But this situation is in a way a self fulfilling prophesy, understandably estate agent are attempting to downplay the fears but as the media constantly reports the bad news, the general public are drawn to make certain conclusions on the state of the property market in the UK.
As the media is now almost reporting further falls in property sales daily, the knock on effects are becoming clearly evident. Most startlingly buyers are in fact holding tight until the proposed 'crash' is going to occur. Agents are understandably trying to dispel this myth that in six months time that property prices will be so low that everyone will be able to buy and hence sales will increase. Preferable for the agents is a steady number of sales, even if in decline; if buyers continue to wait there is no surety that the prices will collapse, remember that sellers can be just as stubborn as buyers.
Even if buyers do continue to wait however it can be seen as a ray of sunshine for those who work in property sales. It shows that on the horizon there are many who are willing to buy but are simply waiting for cheaper prices. However while some may be able to grab bargain, many will most likely be left unsatisfied.
The drop in property sales is not just about buyers waiting for lower prices though; the current mortgage crisis has much to do with the problems in the market. While in past years it has been the case that buyers have been able to secure one hundred percent mortgages the situation is now wholly different.
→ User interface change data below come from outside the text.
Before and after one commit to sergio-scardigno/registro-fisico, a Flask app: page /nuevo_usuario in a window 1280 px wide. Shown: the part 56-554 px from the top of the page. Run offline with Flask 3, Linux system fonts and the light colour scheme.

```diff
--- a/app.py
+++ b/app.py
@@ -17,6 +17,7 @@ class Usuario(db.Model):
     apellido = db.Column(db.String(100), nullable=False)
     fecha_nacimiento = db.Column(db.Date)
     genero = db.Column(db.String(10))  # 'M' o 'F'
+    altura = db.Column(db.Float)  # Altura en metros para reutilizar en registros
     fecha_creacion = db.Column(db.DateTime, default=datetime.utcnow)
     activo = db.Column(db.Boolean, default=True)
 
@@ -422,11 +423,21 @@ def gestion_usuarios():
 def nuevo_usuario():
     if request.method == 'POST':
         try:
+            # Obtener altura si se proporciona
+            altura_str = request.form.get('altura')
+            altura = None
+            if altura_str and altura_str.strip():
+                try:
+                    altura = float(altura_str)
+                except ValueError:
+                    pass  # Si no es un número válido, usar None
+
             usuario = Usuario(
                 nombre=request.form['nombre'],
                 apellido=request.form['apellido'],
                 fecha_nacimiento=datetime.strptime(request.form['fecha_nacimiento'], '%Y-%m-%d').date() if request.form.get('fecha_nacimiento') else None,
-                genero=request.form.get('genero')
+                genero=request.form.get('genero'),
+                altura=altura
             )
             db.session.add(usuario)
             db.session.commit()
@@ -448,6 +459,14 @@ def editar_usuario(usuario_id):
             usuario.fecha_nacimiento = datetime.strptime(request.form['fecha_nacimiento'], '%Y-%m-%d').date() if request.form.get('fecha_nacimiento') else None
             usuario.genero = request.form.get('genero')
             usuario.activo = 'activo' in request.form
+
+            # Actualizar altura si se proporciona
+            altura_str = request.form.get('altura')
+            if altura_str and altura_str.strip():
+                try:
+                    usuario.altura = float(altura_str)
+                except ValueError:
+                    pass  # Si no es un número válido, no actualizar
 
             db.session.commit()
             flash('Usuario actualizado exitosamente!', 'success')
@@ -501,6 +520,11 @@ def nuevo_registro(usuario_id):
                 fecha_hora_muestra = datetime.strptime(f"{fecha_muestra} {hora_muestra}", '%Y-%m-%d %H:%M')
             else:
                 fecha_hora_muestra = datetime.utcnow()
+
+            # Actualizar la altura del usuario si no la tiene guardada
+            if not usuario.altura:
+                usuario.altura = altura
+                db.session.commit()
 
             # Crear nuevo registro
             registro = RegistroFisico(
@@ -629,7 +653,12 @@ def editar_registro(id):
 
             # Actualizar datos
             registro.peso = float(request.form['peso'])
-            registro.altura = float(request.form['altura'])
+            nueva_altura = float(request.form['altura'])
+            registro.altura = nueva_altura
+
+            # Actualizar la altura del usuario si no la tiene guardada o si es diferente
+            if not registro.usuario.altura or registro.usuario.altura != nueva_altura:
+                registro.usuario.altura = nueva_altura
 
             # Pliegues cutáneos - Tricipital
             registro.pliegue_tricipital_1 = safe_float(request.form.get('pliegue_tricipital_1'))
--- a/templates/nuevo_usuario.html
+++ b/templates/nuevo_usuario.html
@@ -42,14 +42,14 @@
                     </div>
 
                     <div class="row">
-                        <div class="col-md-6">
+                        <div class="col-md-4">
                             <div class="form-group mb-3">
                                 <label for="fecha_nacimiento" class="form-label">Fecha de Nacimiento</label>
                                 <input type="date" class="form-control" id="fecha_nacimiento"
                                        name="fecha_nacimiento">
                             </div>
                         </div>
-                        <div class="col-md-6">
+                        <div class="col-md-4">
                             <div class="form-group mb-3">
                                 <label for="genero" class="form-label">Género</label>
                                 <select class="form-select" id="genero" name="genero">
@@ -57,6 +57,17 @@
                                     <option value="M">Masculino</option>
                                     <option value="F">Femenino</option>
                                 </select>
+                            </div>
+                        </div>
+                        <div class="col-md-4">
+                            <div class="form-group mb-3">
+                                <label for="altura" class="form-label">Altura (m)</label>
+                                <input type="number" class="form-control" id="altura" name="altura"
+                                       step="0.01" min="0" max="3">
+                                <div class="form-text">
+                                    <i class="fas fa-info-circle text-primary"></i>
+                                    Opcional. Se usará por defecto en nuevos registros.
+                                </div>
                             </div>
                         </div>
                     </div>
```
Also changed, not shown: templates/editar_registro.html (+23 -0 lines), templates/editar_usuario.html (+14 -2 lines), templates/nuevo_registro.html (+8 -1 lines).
As the American financiers found that they have overreached themselves and are facing record numbers of non-payments the ramifications have quickly leapt across the pond. The current situation in the UK is that lenders are being far more careful with their money, meaning that first time buyers and even existing home owners are finding it hard to make progress on the property ladder.
It is now advisable to have a considerable deposit if you are wishing to buy a property; for the sake of property sales in the UK the general hope is that there is a wealth of buyers out there that have these funds. With unresponsive lenders all hopes are pinned on peoples' savings. As we have seen however in the lat few years there are not many people who having been saving, the consumer culture has led to a situation where there is nearly an entire generation dependent upon their credit cards for financial support. As seemingly everything in life becomes more expensive it is understandable that people are tightening their purse strings and renting instead of buying.
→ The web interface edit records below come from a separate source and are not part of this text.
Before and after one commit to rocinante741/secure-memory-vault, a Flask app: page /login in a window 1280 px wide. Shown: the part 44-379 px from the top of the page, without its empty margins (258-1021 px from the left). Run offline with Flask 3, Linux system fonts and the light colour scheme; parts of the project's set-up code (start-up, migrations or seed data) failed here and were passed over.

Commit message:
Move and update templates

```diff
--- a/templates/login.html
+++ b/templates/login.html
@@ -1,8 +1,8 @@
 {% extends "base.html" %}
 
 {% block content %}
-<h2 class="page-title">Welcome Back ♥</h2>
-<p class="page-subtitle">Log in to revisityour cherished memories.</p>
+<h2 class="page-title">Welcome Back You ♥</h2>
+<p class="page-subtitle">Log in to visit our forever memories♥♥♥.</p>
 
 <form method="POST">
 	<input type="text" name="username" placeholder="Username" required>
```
The property figures are just a symptom of a wider issue of the public's financial situation, as properties are the most expensive thing most people will buy in their lifetime; it is unsurprising that they should be hardest hit by these frugal times.
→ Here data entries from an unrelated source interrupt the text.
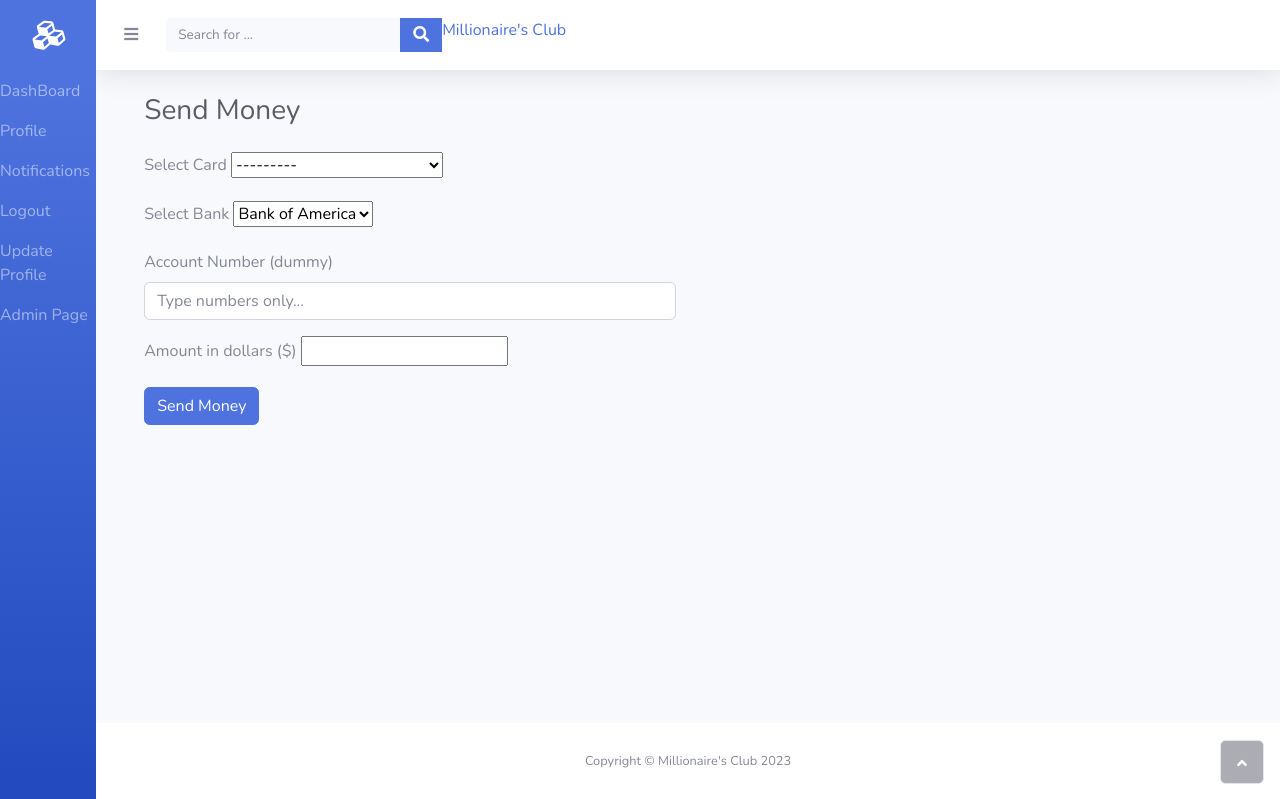
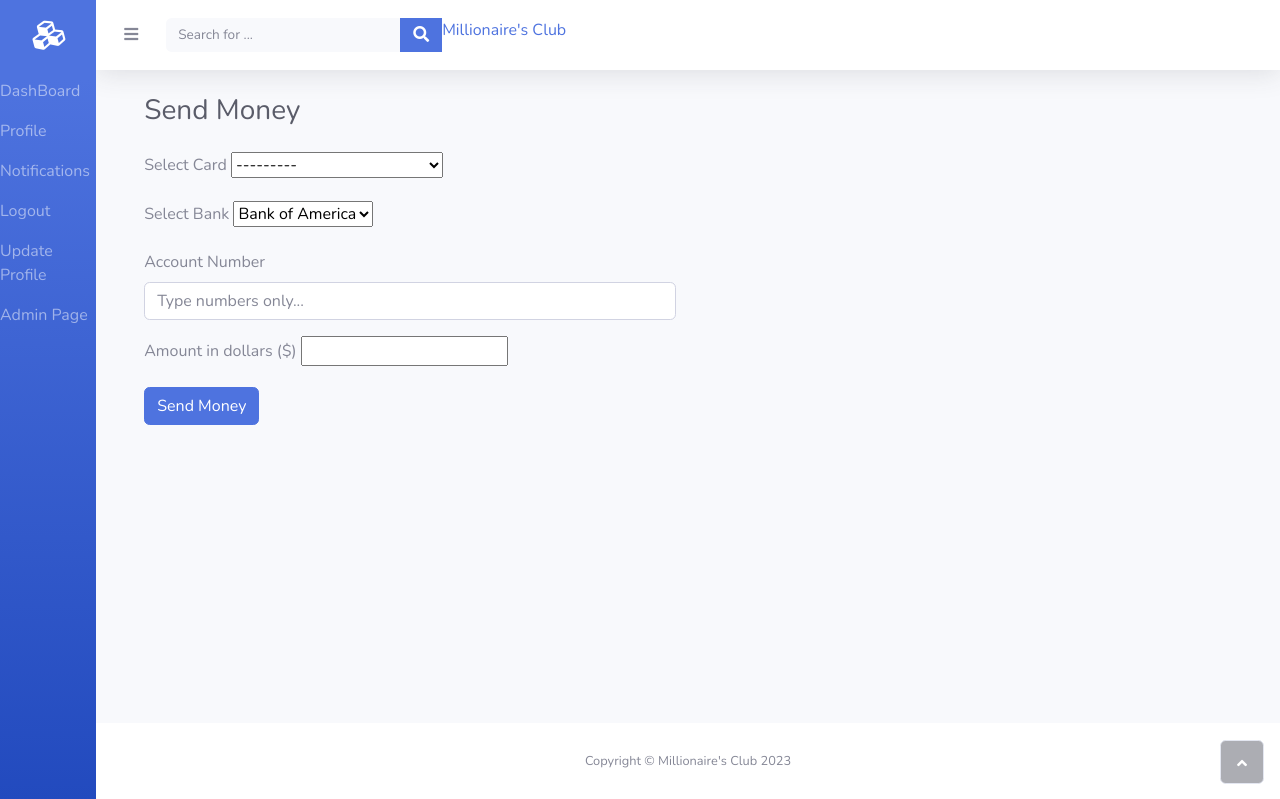
Before and after one commit to itachi1010/wallet, a Django app: page /send_money/ in a window 1280 px wide. Shown: the top 799 px of the page. Run offline with Django 4.2, Linux system fonts and the light colour scheme; a user stored in the database is signed in; data comes from the database, SQL or seed files in the repository; some libraries are stand-ins or nearby versions.

```diff
--- a/users/templates/users/send_money.html
+++ b/users/templates/users/send_money.html
@@ -24,8 +24,8 @@
 
           <!-- Dummy input field (accepts only numbers) -->
           <div class="form-group">
-            <label for="dummy_field">Account Number (dummy)</label>
-            <input type="number" id="dummy_field" name="dummy_field" class="form-control" pattern="\d*" placeholder="Type numbers only..." required>
+            <label for="dummy_field">Account Number </label>
+            <input type="number" id="account_field" name="account_field" class="form-control" pattern="\d*" placeholder="Type numbers only..." required>
           </div>
 
           <div class="form-group">
```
This rather gloomy outlook is not certain however, predicting the property market is a notoriously difficult task, even with years of experience within the estate agency industry. Ultimately people will always need homes and hence it will survive. As anyone with an elementary understanding of economics will be able to grasp, capitalism operates along a boom and bust schedule and as the property market has been clearly booming in recent years, sooner or later the cycle had to move to a period of slowdown.
Real estate expert Thomas Pretty looks into how the property sales figures in the UK are changing.